Nicole O Williams, MD, discusses unmet needs for patients with HER2-positive breast cancer and potential future research directions in the space.
Nicole O Williams, MD, physician, medical oncologist, Division of Medical Oncology, director, the BreastCARE Program, Cancer and Aging Resiliency Clinic, the Ohio State University (OSU) College of Medicine, the OSU Comprehensive Cancer Center (OSUCC)–James, discusses unmet needs for patients with HER2-positive breast cancer and potential future research directions in the space.
Two main areas of interest highlight unmet needs in the HER2-positive breast cancer paradigm, Williams begins. The first is further clarification on the sequencing of therapies following disease progression on or after treatment with fam-trastuzumab deruxtecan-nxki (Enhertu), Williams explains. Additionally, the treatment of patients with HER2-positive breast cancer and brain metastases remains another area of need, she says.

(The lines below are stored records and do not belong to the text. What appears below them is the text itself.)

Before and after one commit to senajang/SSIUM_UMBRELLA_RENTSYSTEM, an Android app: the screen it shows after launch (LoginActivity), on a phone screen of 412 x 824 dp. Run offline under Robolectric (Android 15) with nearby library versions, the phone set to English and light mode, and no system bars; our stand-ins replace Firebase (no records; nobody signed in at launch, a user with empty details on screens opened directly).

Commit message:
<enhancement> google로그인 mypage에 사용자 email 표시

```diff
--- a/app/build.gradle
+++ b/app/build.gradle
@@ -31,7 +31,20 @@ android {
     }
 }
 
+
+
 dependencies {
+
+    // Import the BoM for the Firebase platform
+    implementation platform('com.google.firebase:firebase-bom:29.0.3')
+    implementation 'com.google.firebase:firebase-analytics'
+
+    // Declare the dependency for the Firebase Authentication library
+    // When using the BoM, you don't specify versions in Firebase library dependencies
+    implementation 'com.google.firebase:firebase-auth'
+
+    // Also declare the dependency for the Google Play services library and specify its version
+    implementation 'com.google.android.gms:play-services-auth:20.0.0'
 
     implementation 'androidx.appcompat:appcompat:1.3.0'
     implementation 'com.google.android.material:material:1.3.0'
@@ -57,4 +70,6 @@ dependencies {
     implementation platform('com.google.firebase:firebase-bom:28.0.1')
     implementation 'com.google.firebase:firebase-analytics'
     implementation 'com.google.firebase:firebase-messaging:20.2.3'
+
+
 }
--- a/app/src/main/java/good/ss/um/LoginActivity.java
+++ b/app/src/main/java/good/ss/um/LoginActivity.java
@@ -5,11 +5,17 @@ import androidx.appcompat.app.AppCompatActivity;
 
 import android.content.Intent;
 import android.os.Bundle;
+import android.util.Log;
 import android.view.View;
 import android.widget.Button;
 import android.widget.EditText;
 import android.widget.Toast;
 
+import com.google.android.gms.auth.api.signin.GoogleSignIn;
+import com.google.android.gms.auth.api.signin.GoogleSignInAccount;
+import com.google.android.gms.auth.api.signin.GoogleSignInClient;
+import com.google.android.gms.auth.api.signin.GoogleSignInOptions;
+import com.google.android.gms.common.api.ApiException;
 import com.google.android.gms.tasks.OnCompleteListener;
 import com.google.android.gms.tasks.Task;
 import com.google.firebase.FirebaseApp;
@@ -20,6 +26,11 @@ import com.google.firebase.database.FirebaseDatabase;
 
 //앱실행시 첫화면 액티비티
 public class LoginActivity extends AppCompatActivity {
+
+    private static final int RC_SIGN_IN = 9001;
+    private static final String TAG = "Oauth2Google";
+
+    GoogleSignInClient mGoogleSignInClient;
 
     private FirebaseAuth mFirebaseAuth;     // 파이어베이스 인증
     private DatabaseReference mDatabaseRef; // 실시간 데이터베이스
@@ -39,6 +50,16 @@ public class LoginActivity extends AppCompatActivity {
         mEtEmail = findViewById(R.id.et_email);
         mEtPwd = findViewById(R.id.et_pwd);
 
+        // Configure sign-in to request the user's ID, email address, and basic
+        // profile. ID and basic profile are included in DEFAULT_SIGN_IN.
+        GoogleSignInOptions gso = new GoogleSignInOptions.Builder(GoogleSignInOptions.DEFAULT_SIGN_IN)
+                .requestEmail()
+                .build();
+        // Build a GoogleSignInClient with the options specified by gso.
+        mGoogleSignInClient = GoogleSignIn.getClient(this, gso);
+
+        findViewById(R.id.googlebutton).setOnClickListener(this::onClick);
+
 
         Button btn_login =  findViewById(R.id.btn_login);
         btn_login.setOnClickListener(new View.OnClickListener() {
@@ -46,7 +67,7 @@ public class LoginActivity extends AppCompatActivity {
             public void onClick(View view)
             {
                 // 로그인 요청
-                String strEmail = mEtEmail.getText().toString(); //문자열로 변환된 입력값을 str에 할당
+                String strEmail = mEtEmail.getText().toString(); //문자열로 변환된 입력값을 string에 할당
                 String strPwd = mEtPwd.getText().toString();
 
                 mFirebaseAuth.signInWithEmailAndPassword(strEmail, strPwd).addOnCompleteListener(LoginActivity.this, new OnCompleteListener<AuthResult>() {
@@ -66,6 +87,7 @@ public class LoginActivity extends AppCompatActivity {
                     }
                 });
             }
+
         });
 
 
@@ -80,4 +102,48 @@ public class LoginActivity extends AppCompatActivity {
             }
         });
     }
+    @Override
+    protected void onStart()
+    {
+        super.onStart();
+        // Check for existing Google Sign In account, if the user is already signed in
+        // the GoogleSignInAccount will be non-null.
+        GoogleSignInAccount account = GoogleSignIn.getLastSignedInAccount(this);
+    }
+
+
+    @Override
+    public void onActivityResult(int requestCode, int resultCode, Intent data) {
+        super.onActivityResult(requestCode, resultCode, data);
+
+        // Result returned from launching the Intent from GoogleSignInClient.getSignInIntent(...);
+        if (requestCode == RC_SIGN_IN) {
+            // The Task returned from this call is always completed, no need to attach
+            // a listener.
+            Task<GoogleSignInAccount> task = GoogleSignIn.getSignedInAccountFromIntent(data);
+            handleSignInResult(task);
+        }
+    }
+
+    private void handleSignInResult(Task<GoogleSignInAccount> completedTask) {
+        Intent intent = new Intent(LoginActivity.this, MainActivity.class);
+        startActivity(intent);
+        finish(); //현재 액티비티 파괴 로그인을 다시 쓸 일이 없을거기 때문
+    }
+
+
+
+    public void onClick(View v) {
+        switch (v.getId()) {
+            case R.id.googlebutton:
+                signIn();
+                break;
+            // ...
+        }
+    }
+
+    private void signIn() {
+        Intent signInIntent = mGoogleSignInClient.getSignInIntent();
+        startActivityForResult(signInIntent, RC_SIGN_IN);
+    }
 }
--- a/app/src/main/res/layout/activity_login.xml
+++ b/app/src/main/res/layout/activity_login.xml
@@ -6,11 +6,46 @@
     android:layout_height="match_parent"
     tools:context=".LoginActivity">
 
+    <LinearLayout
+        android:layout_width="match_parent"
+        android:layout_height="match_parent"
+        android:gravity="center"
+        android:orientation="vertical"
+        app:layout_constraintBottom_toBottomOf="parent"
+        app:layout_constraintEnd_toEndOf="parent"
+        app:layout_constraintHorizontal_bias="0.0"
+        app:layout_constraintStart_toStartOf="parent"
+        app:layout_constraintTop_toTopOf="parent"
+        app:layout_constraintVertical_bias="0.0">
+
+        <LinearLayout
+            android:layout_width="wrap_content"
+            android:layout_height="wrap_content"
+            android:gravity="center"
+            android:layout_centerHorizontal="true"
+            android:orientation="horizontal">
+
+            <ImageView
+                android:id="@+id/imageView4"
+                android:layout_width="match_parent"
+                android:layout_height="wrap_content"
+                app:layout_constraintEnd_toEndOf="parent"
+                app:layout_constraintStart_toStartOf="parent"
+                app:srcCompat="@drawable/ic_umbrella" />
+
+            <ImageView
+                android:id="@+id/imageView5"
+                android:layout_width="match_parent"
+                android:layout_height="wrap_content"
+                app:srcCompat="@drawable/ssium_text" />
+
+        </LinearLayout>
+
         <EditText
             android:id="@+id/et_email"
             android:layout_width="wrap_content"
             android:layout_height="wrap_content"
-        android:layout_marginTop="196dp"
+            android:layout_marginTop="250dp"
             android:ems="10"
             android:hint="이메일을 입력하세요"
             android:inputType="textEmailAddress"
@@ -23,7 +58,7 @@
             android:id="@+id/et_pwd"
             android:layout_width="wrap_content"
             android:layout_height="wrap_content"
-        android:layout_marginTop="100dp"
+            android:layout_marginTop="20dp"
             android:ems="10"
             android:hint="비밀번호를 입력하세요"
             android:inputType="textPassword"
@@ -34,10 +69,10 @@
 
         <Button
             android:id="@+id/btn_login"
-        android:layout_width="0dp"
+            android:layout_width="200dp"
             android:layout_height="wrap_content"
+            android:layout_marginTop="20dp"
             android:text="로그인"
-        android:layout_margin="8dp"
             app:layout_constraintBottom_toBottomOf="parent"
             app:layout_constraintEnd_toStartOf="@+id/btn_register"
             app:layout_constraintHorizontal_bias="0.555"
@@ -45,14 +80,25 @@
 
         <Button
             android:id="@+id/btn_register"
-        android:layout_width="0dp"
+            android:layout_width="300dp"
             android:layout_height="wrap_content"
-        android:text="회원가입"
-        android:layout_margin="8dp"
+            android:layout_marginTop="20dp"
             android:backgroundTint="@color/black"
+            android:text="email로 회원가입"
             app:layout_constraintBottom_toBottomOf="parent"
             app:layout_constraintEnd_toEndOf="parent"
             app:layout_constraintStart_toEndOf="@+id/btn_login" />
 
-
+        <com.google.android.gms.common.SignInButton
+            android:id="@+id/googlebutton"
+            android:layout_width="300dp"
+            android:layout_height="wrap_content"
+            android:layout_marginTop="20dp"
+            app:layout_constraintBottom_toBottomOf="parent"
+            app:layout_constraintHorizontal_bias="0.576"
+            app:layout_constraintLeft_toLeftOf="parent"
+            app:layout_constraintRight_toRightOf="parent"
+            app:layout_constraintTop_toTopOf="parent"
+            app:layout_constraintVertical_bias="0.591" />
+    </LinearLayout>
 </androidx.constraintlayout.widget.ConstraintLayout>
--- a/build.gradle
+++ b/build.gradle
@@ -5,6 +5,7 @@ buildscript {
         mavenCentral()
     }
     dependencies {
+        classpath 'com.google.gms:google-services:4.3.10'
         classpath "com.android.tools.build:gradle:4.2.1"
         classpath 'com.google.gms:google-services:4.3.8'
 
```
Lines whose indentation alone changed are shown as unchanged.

Williams notes that nearly 50% of patients with HER2-positive metastatic breast cancer will develop brain metastases, emphasizing the continued importance identifying therapies that penetrate the blood-brain barrier. If additional systemic therapies capable of penetrating the blood-brain barrier are identified, it could present the opportunity to systemically treat patients and reserve radiation for later lines of treatment, Williams says. Currently, both whole-brain and stereotactic radiation are standard first-line therapies for the treatment of patients with brain metastases, she continues. However, this approach is associated with adverse effects, mainly related to memory and cognitive decline, Williams notes.
Overall, treatment advances across the HER2-positive breast cancer spectrum have improved care for this patient population, Williams emphasizes. Several agents have been approved in recent years, aiding in the improvement of survival outcomes within the space. Despite these improvements, research is ongoing to address other unmet needs, with the goal of continuing to improve outcomes, Williams concludes.